The Right Touch
In David Stephens’ large wood assemblages, angular shapes and rich colors are offset by uniform circular bumps. At first glance, the pieces appear almost like irregular Legos. But the bumps contain messages, written in Braille. Stephens, who lives in Philadelphia, has been a visual artist for nearly 50 years. He lost his eyesight to glaucoma 15 years ago.

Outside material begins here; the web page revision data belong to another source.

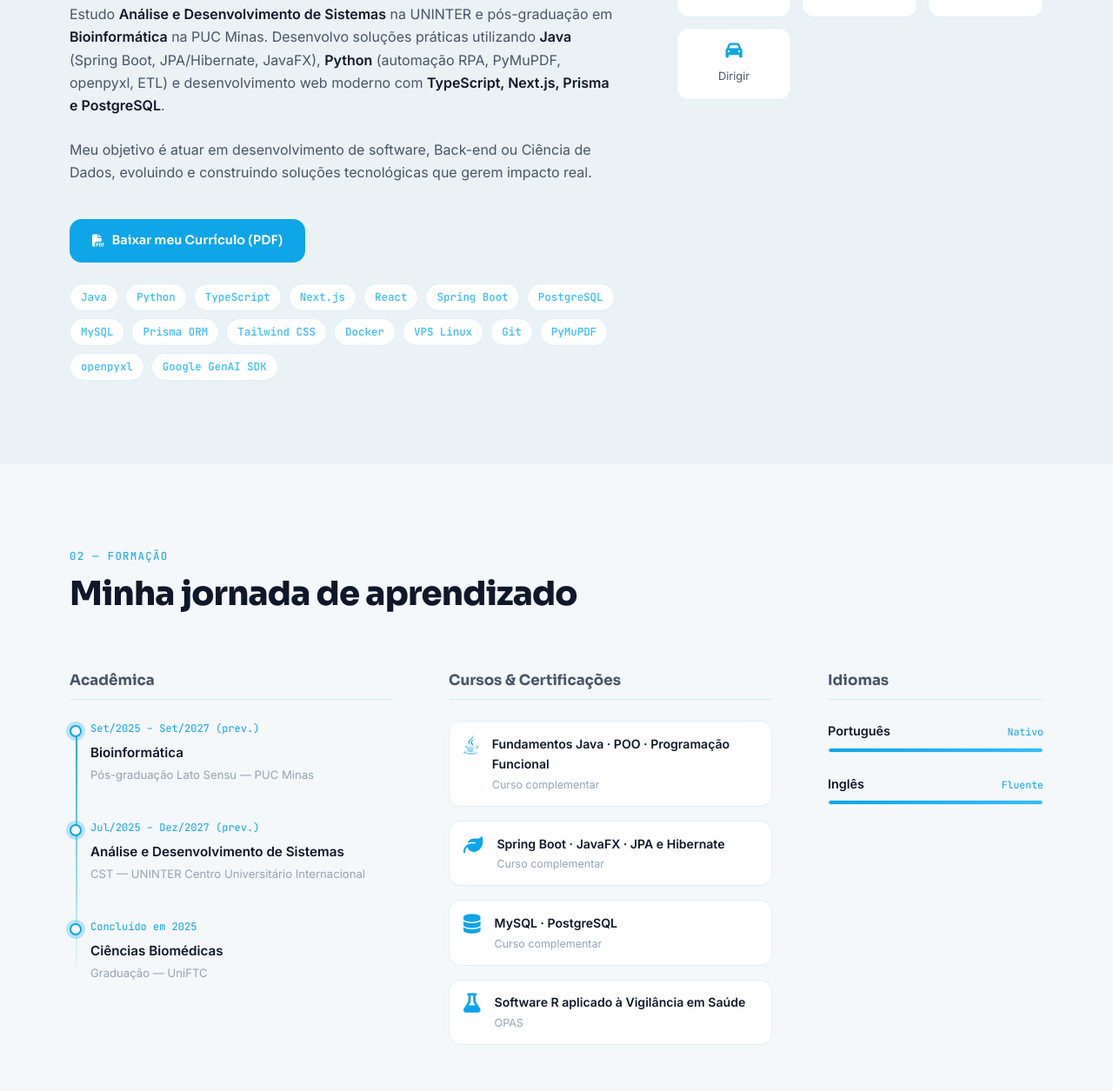
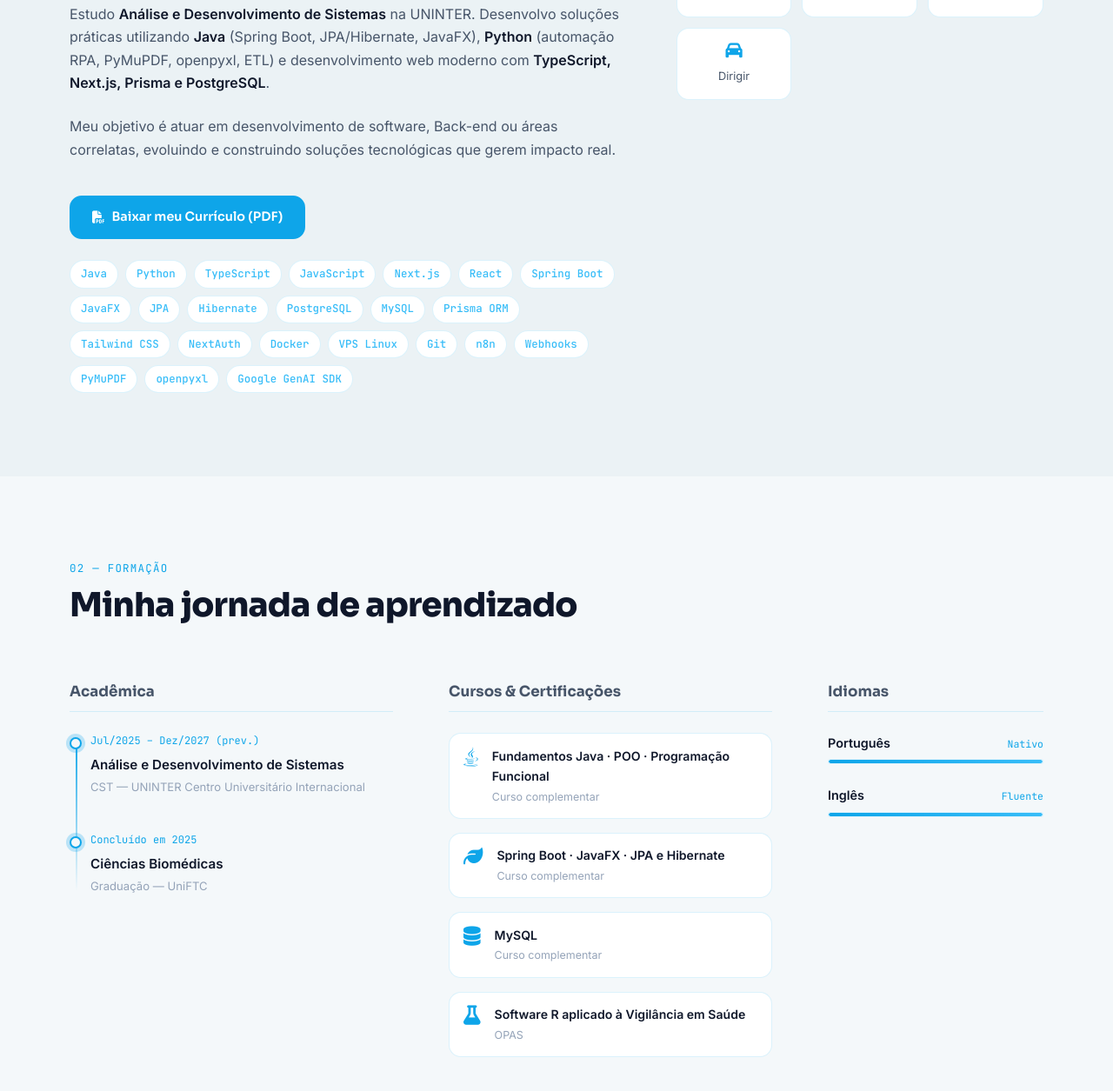
Before and after one commit to Rian-Barbosa/portfolio, a plain HTML site: page index.html in a window 1280 px wide. Shown: the part 1161-2416 px from the top of the page at 87% size. Drawn offline with Linux system fonts and the light colour scheme.

Commit message:
chore: sync portfolio and resume PDF with updated curriculum

```diff
--- a/index.html
+++ b/index.html
@@ -5,7 +5,7 @@
   <meta charset="UTF-8" />
   <meta name="viewport" content="width=device-width, initial-scale=1.0" />
   <meta name="description"
-    content="Portfólio de Rian Barbosa — Software Developer em transição para tecnologia, com foco em Java, Python, TypeScript, Back-end e Dados." />
+    content="Portfólio de Rian Barbosa — Software Developer em transição para tecnologia, com foco em Java, Python, TypeScript e Back-end." />
   <title>Rian Barbosa · Software Developer</title>
 
   <!-- Google Fonts: Sora (display) + Inter (corpo) -->
@@ -88,11 +88,11 @@
           <!-- Cargo com efeito de digitação -->
           <p class="hero__role">
             <span class="role-prefix">// </span>
-            <span id="typedRole">Software Developer | Back-end & Dados</span>
+            <span id="typedRole">Software Developer | Back-end | Java | Python | TypeScript</span>
           </p>
 
           <p class="hero__bio">
-            Em transição para tecnologia, unindo formação em Ciências Biomédicas com desenvolvimento de software e análise de dados. Foco em
+            Em transição para tecnologia, unindo formação em Ciências Biomédicas com desenvolvimento de software e soluções tecnológicas. Foco em
             Java, Python, TypeScript, Next.js e automações de processos.
           </p>
 
@@ -153,12 +153,10 @@
               transição para tecnologia, trazendo comigo raciocínio analítico, rigor metodológico e foco na resolução prática de problemas.
             </p>
             <p>
-              Estudo <strong>Análise e Desenvolvimento de Sistemas</strong> na UNINTER e pós-graduação em
-              <strong>Bioinformática</strong> na PUC Minas. Desenvolvo soluções práticas utilizando <strong>Java</strong> (Spring Boot, JPA/Hibernate, JavaFX), <strong>Python</strong> (automação RPA, PyMuPDF, openpyxl, ETL) e desenvolvimento web moderno com <strong>TypeScript, Next.js, Prisma e PostgreSQL</strong>.
+              Estudo <strong>Análise e Desenvolvimento de Sistemas</strong> na UNINTER. Desenvolvo soluções práticas utilizando <strong>Java</strong> (Spring Boot, JPA/Hibernate, JavaFX), <strong>Python</strong> (automação RPA, PyMuPDF, openpyxl, ETL) e desenvolvimento web moderno com <strong>TypeScript, Next.js, Prisma e PostgreSQL</strong>.
             </p>
             <p>
-              Meu objetivo é atuar em desenvolvimento de software, Back-end ou Ciência de
-              Dados, evoluindo e construindo soluções tecnológicas que gerem impacto real.
+              Meu objetivo é atuar em desenvolvimento de software, Back-end ou áreas correlatas, evoluindo e construindo soluções tecnológicas que gerem impacto real.
             </p>
 
             <div class="sobre__actions">
@@ -173,16 +171,23 @@
               <li class="chip">Java</li>
               <li class="chip">Python</li>
               <li class="chip">TypeScript</li>
+              <li class="chip">JavaScript</li>
               <li class="chip">Next.js</li>
               <li class="chip">React</li>
               <li class="chip">Spring Boot</li>
+              <li class="chip">JavaFX</li>
+              <li class="chip">JPA</li>
+              <li class="chip">Hibernate</li>
               <li class="chip">PostgreSQL</li>
               <li class="chip">MySQL</li>
               <li class="chip">Prisma ORM</li>
               <li class="chip">Tailwind CSS</li>
+              <li class="chip">NextAuth</li>
               <li class="chip">Docker</li>
               <li class="chip">VPS Linux</li>
               <li class="chip">Git</li>
+              <li class="chip">n8n</li>
+              <li class="chip">Webhooks</li>
               <li class="chip">PyMuPDF</li>
               <li class="chip">openpyxl</li>
               <li class="chip">Google GenAI SDK</li>
@@ -237,15 +242,6 @@
               <li class="timeline__item">
                 <div class="timeline__dot" aria-hidden="true"></div>
                 <div class="timeline__content">
-                  <span class="timeline__year">Set/2025 – Set/2027 (prev.)</span>
-                  <h4 class="timeline__course">Bioinformática</h4>
-                  <p class="timeline__institution">Pós-graduação Lato Sensu — PUC Minas</p>
-                </div>
-              </li>
-
-              <li class="timeline__item">
-                <div class="timeline__dot" aria-hidden="true"></div>
-                <div class="timeline__content">
                   <span class="timeline__year">Jul/2025 – Dez/2027 (prev.)</span>
                   <h4 class="timeline__course">Análise e Desenvolvimento de Sistemas</h4>
                   <p class="timeline__institution">CST — UNINTER Centro Universitário Internacional</p>
@@ -285,7 +281,7 @@
               <li class="curso-item">
                 <i class="fa-solid fa-database" aria-hidden="true"></i>
                 <div>
-                  <strong>MySQL · PostgreSQL</strong>
+                  <strong>MySQL</strong>
                   <span>Curso complementar</span>
                 </div>
               </li>
```
Also changed, not shown: 1 other file.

Stephens, whose career in art started with painting, drawing, and printmaking, gradually lost his vision over the course of the 1990s. In 1999, he enrolled at the school for the blind in Baltimore. “I learned Braille and saw Braille being a kind of code,” he says. “Braille became a major issue in the work, because I had thought, ‘How do I express the fact that I’m blind without just focusing on that?’ ” Many of his Braille messages spring from the Bible, such as “Sufficient unto the day the evil thereof” and “I tell you, little children, avoid idols and the worship of graven images.”

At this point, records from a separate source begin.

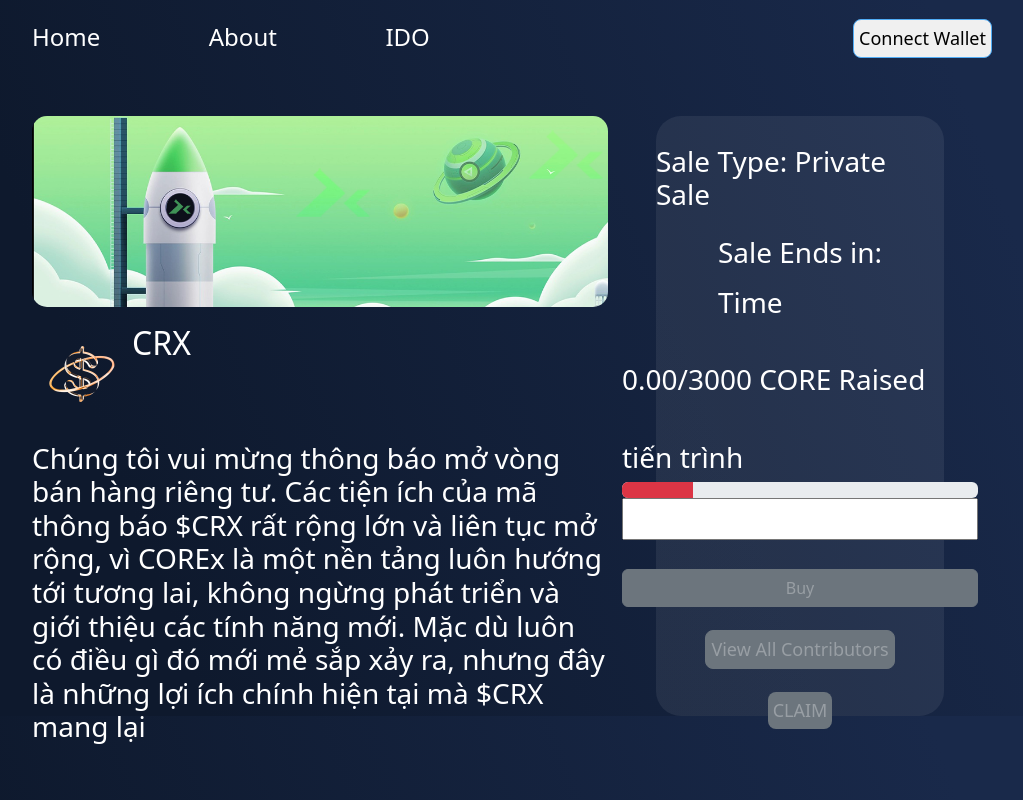
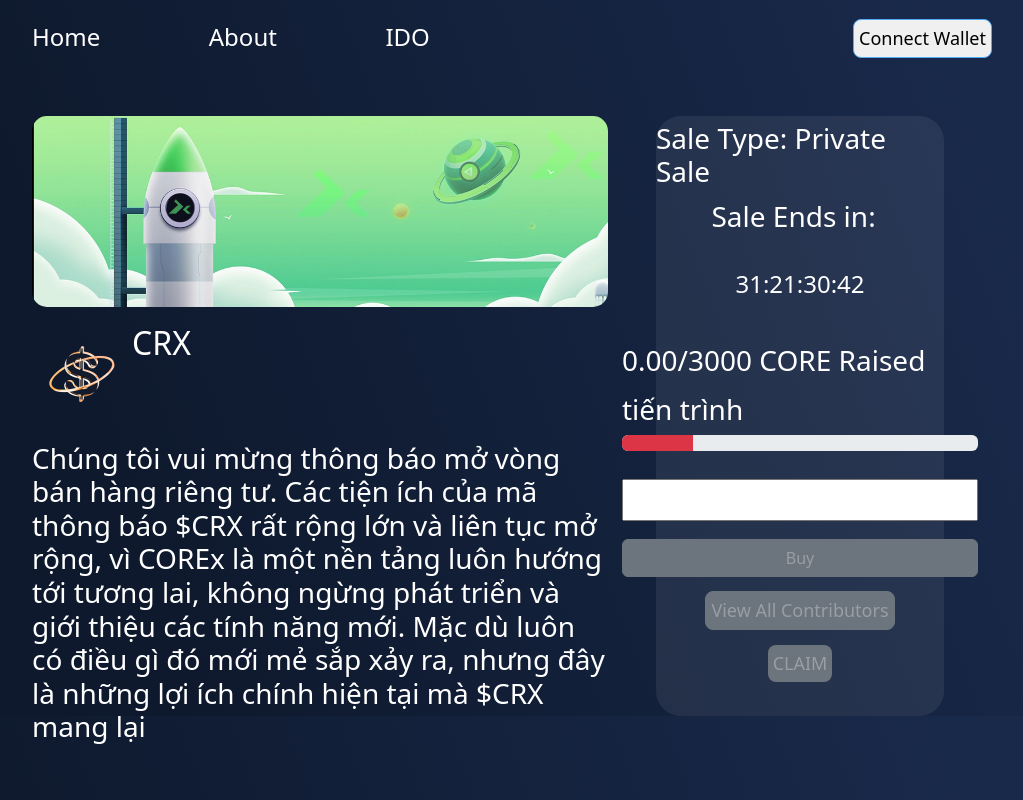
Before and after one commit to dangdung2352637/launchpadIDO, a React (Create React App) app: page /IDO in a window 1280 px wide. Shown: the whole page, without its empty margins (128-1151 px from the left). Built offline with nearby package versions, Linux system fonts and the light colour scheme.

Commit message:
three commit

```diff
--- /dev/null
+++ b/src/components/countdow.js
@@ -0,0 +1,51 @@
+import React, { useState, useEffect } from "react";
+
+const CountdownTimer = () => {
+  const targetDate = new Date("August 22, 2024 07:00:00").getTime();
+  const [timeLeft, setTimeLeft] = useState(calculateTimeLeft());
+
+  function calculateTimeLeft() {
+    const difference = targetDate - new Date().getTime();
+
+    if (difference > 0) {
+      const days = Math.floor(difference / (1000 * 60 * 60 * 24));
+      const hours = Math.floor((difference / (1000 * 60 * 60)) % 24);
+      const minutes = Math.floor((difference / 1000 / 60) % 60);
+      const seconds = Math.floor((difference / 1000) % 60);
+
+      return { days, hours, minutes, seconds };
+    }
+
+    return null;
+  }
+
+  useEffect(() => {
+    const timer = setTimeout(() => {
+      setTimeLeft(calculateTimeLeft());
+    }, 1000);
+
+    return () => clearTimeout(timer);
+  });
+
+  const formatTime = (time) => {
+    return time.toString().padStart(2, "0");
+  };
+  // console.log(timeLeft);
+  // console.log(targetDate);
+
+  return (
+    <div className="text-center p-4 bg-blue-100 rounded-lg shadow-md">
+      {timeLeft ? (
+        <div className="text-3xl font-mono">
+          {`${formatTime(timeLeft.days)}:${formatTime(
+            timeLeft.hours
+          )}:${formatTime(timeLeft.minutes)}:${formatTime(timeLeft.seconds)}`}
+        </div>
+      ) : (
+        <span>Thời gian đã đến!</span>
+      )}
+    </div>
+  );
+};
+
+export default CountdownTimer;
--- a/src/pages/IDO.js
+++ b/src/pages/IDO.js
@@ -1,4 +1,5 @@
 import React, { useState } from "react";
+import CountdownTimer from "../components/countdow";
 // import Button from "react-bootstrap/Button";
 import ProgressBar from "react-bootstrap/ProgressBar";
 import Button from "react-bootstrap/Button";
@@ -57,7 +58,7 @@ export const IDO = () => {
         <h3>Sale Type: Private Sale</h3>
         <div className="time-end">
           <h3>Sale Ends in:</h3>
-          <h3>Time</h3>
+          <CountdownTimer />
         </div>
         <div className="process">
           <h3>0.00/3000 CORE Raised</h3>
--- a/src/pages/IDO.scss
+++ b/src/pages/IDO.scss
@@ -51,7 +51,9 @@
       background-image: none;
       display: flex;
       flex-direction: column;
-      .input {
+      margin-top: 4%;
+      input {
+        margin-top: 8%;
       }
       .buy {
         color: rgba(255, 255, 255, 0.3);
@@ -66,11 +68,11 @@
 
     // justify-content: space-between;
     h3 {
-      margin-top: 10%;
+      margin-top: 2%;
       background-image: none;
     }
     button {
-      margin-top: 8%;
+      margin-top: 5%;
     }
 
     .button-view {
```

Stephens is glad to be a full-time artist again. At the height of his painting career in the mid-1970s, Stephens showed in New York City and exhibited nationally and internationally. He then worked for a series of arts nonprofits and as an advisor for Pennsylvania’s Council on the Arts. Around the same time his sight began to deteriorate, Stephens was also growing more and more frustrated with his career in arts administration. So in the early ’90s, he retired and restarted his career as an artist.
“I just did it. When I was at the Council on the Arts, I was not able to really have a studio and exhibit, because the job was so demanding, and there were restrictions on my showing in the Northeast area, because it would have been a conflict of interest,” he says. “Instead of keeping a studio, I kept a journal in which I had planned out what I was going to do once I left that job.”
Today, at 73, he continues to draw inspiration from those big ideas. His process involves power tools. “There’s a big 12-inch cut-off saw,” Stephens says – but to his way of thinking, hand tools are more dangerous. “If I hurt myself, it’s with a hand file or something like that. I basically use power tools just like other artists.” Studio assistants help finish and paint the pieces. He often works with lighter colors, mimicking the original colors of the wood he uses and playing off the tension between painted wood and a clear finish that lets the grain show through.
His work begs to be touched. “I usually say the work is three and a half dimensions – there’s that tension between the tactility in the work and the desire of people to touch it, but gallery protocol is keeping them away.”
This spring, the Center for Art in Wood in Philadelphia presented Stephens’ “Auguries of Idolatry” exhibition, coinciding with a show of drawings from earlier in his career at Scribe Video Center, also in the city. Art continues to be the force that drives him, and it keeps him busy.
“Help, for me, is, to a great extent, getting me to the grocery store,” he says. “So far as making the art, I can do most of that.”
Andrew Zoellner is American Craft’s assistant editor.